■ What you are asked to do
Without the images, write out the whole listing exactly.

■ Entries shown
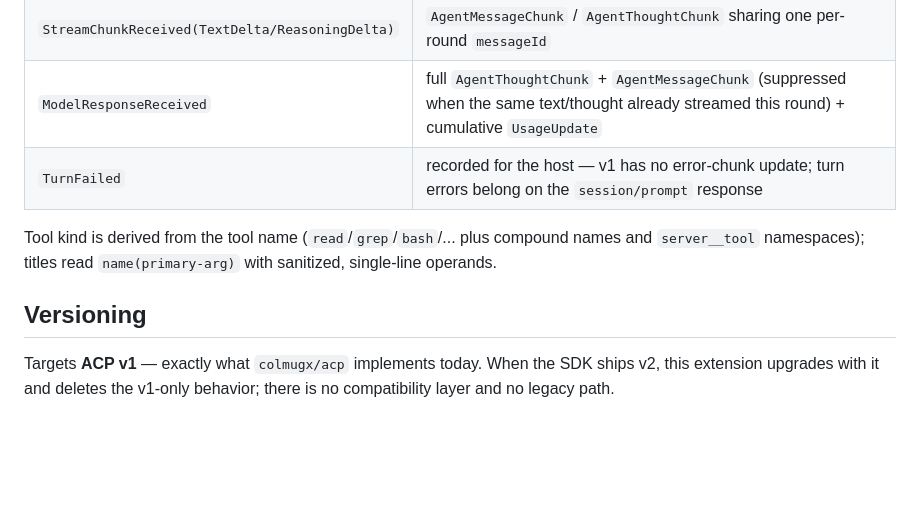
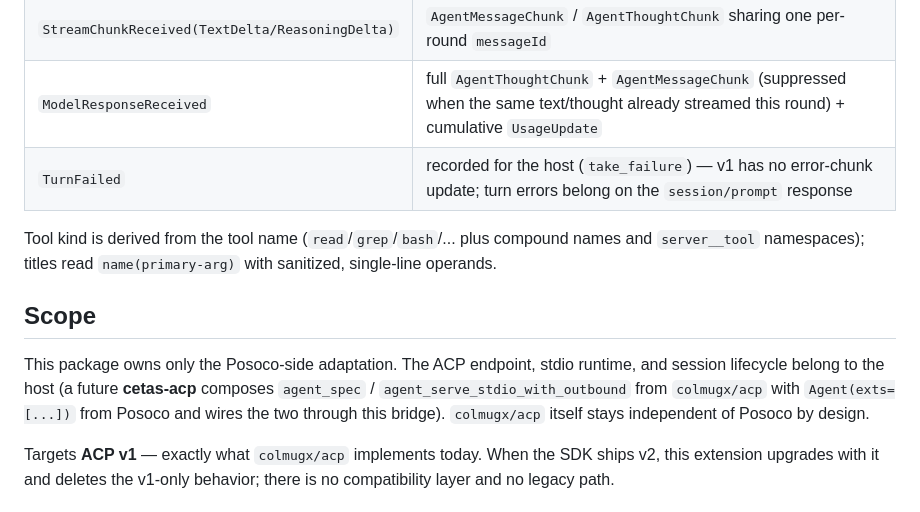
Before and after one commit to colmugx/posoco-extension, a Markdown page: posoco-ext-acp/README.mbt.md, the part around one of its changes. GitHub-like rendering; blank space fills up the shorter version.

```diff
--- a/posoco-ext-acp/README.mbt.md
+++ b/posoco-ext-acp/README.mbt.md
@@ -95,13 +85,19 @@ update is delivered exactly once:
 | `ToolCallDeferred` | `ToolCallUpdate` (status `Pending`, deferred title) |
 | `StreamChunkReceived(TextDelta/ReasoningDelta)` | `AgentMessageChunk` / `AgentThoughtChunk` sharing one per-round `messageId` |
 | `ModelResponseReceived` | full `AgentThoughtChunk` + `AgentMessageChunk` (suppressed when the same text/thought already streamed this round) + cumulative `UsageUpdate` |
-| `TurnFailed` | recorded for the host — v1 has no error-chunk update; turn errors belong on the `session/prompt` response |
+| `TurnFailed` | recorded for the host (`take_failure`) — v1 has no error-chunk update; turn errors belong on the `session/prompt` response |
 
 Tool kind is derived from the tool name (`read`/`grep`/`bash`/... plus
 compound names and `server__tool` namespaces); titles read
 `name(primary-arg)` with sanitized, single-line operands.
 
-## Versioning
+## Scope
+
+This package owns only the Posoco-side adaptation. The ACP endpoint, stdio
+runtime, and session lifecycle belong to the host (a future **cetas-acp**
+composes `agent_spec` / `agent_serve_stdio_with_outbound` from `colmugx/acp`
+with `Agent(exts=[...])` from Posoco and wires the two through this bridge).
+`colmugx/acp` itself stays independent of Posoco by design.
 
 Targets **ACP v1** — exactly what `colmugx/acp` implements today. When the
 SDK ships v2, this extension upgrades with it and deletes the v1-only
```
Also changed, not shown: other parts of posoco-ext-acp/README.mbt.md (+50 -60 lines), posoco-devkit/README.md (added, +1 -0 lines), posoco-ext-deepseek/README.md (added, +1 -0 lines).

■ Exercise solution
Before and after one commit to colmugx/posoco-extension, a Markdown page: posoco-ext-acp/README.mbt.md, the part around one of its changes. GitHub-like rendering; blank space fills up the shorter version.

```diff
--- a/posoco-ext-acp/README.mbt.md
+++ b/posoco-ext-acp/README.mbt.md
@@ -95,13 +85,19 @@ update is delivered exactly once:
 | `ToolCallDeferred` | `ToolCallUpdate` (status `Pending`, deferred title) |
 | `StreamChunkReceived(TextDelta/ReasoningDelta)` | `AgentMessageChunk` / `AgentThoughtChunk` sharing one per-round `messageId` |
 | `ModelResponseReceived` | full `AgentThoughtChunk` + `AgentMessageChunk` (suppressed when the same text/thought already streamed this round) + cumulative `UsageUpdate` |
-| `TurnFailed` | recorded for the host — v1 has no error-chunk update; turn errors belong on the `session/prompt` response |
+| `TurnFailed` | recorded for the host (`take_failure`) — v1 has no error-chunk update; turn errors belong on the `session/prompt` response |
 
 Tool kind is derived from the tool name (`read`/`grep`/`bash`/... plus
 compound names and `server__tool` namespaces); titles read
 `name(primary-arg)` with sanitized, single-line operands.
 
-## Versioning
+## Scope
+
+This package owns only the Posoco-side adaptation. The ACP endpoint, stdio
+runtime, and session lifecycle belong to the host (a future **cetas-acp**
+composes `agent_spec` / `agent_serve_stdio_with_outbound` from `colmugx/acp`
+with `Agent(exts=[...])` from Posoco and wires the two through this bridge).
+`colmugx/acp` itself stays independent of Posoco by design.
 
 Targets **ACP v1** — exactly what `colmugx/acp` implements today. When the
 SDK ships v2, this extension upgrades with it and deletes the v1-only
```
Also changed, not shown: other parts of posoco-ext-acp/README.mbt.md (+50 -60 lines), posoco-devkit/README.md (added, +1 -0 lines), posoco-ext-deepseek/README.md (added, +1 -0 lines).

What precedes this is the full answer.